▶ TASK DESCRIPTION
Find the string "SearchBar" in the data, and copy out each line that has it.

Web page edit records:

*-*-*

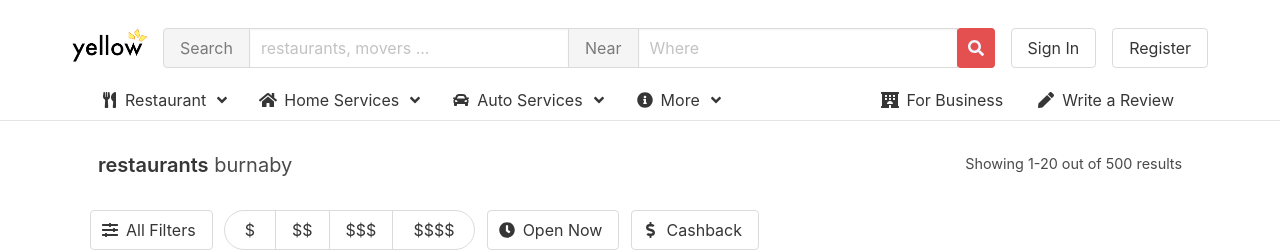
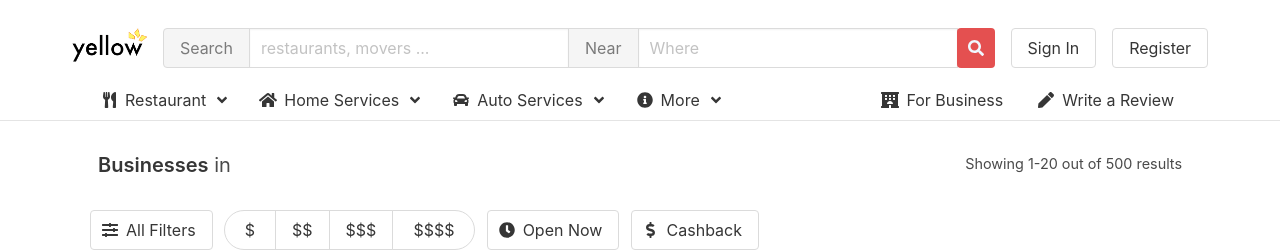
Before and after one commit to saqibhasib/yelp-clone, a React (Create React App) app: page /search in a window 1280 px wide. Shown: the top 252 px of the page. Built offline with nearby package versions, Linux system fonts and the light colour scheme.

Commit message:
made search keys appear on search page

```diff
--- a/src/NavBarMain/NavBarMain.js
+++ b/src/NavBarMain/NavBarMain.js
@@ -4,13 +4,15 @@ import { SearchBar } from '../SearchBar/SearchBar';
 import styles from './NavBarMain.module.css';
 import { Link } from 'react-router-dom';
 
-export function NavBarMain(){
+export function NavBarMain(props){
+
+
     return(
         <div className={styles['nav-bar']}>
             <Link to='/'>
                 <img src={logo} className={styles.logo} alt="logo"/>
             </Link>
-            <SearchBar small/>
+            <SearchBar small term={props.term} location={props.location}/>
 
             <button className={`button ${styles['nav-button']}`}>Sign In</button>
             <button className={`button ${styles['nav-button']}`}>Register</button>
--- a/src/Search/Search.js
+++ b/src/Search/Search.js
@@ -3,13 +3,22 @@ import { NavBarMain } from '../NavBarMain/NavBarMain';
 import { SubNav } from '../NavBarMain/SubNav/SubNav';
 import { SearchResults } from './SearchResults/SearchResults';
 import { SearchResultSummary } from './SearchResultSummary/SearchResultSummary';
+import { Router, useHistory } from 'react-router';
+import { useLocation } from 'react-router-dom';
 
-export function Search(){
+export function Search(props){
+    const location = useLocation();
+    const params = new URLSearchParams(location.search);
+    const term = params.get('find_desc');
+    const locationParam = params.get('find_loc');
+
+
+
     return(
         <div>
-            <NavBarMain/>
+            <NavBarMain term={term} location={locationParam}/>
             <SubNav/>
-            <SearchResultSummary/>
+            <SearchResultSummary term={term} location={locationParam}/>
             <SearchResults/>
         </div>
     );
--- a/src/Search/SearchResultSummary/SearchResultSummary.js
+++ b/src/Search/SearchResultSummary/SearchResultSummary.js
@@ -1,11 +1,12 @@
-import React from 'react';
+import React, { useEffect, useState } from 'react';
 import styles from './SearchResultSummary.module.css';
 
-export function SearchResultSummary(){
+export function SearchResultSummary(props) {
+
     return(
         <div className={styles.container}>
             <div className={styles['search-summary']}>
-                <h1 className='subtitle'><strong>restaurants</strong> burnaby</h1>
+                <h1 className='subtitle'><strong>{props.term || 'Businesses'}</strong> in {props.location}</h1>
                 <p>Showing 1-20 out of 500 results</p>
             </div>
             <div className={styles.filters}>
--- a/src/SearchBar/SearchBar.js
+++ b/src/SearchBar/SearchBar.js
@@ -10,7 +10,7 @@ export function SearchBar(props) {
         if(typeof props.search === 'function'){
             props.search(term, location);
         }
-        console.log(term,location);
+        // console.log(term,location);
         e.preventDefault();
     }
 
@@ -28,6 +28,7 @@ export function SearchBar(props) {
                     <input className={`input ${sizeClass} ${styles['input-control']}`}
                             onChange={(e)=> setTerm(e.target.value)}
                             type="text"
+                            value={term}
                             placeholder="restaurants, movers ..."/>
                 </p>
                 <div className="control">
@@ -39,6 +40,7 @@ export function SearchBar(props) {
                     <input className={`input ${sizeClass} ${styles['input-control']}`}
                             onChange={(e)=> setLocation(e.target.value)}
                             type="text"
+                            value={location}
                             placeholder="Where"/>
                 </p>
                 <button className={`button ${sizeClass} ${styles["search-button"]}`} onClick={submit}>
```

*-*-*

▶ EXERCISE SOLUTION
@@ -4,13 +4,15 @@ import { SearchBar } from '../SearchBar/SearchBar';
-            <SearchBar small/>
+            <SearchBar small term={props.term} location={props.location}/>
--- a/src/SearchBar/SearchBar.js
+++ b/src/SearchBar/SearchBar.js
@@ -10,7 +10,7 @@ export function SearchBar(props) {
@@ -28,6 +28,7 @@ export function SearchBar(props) {
@@ -39,6 +40,7 @@ export function SearchBar(props) {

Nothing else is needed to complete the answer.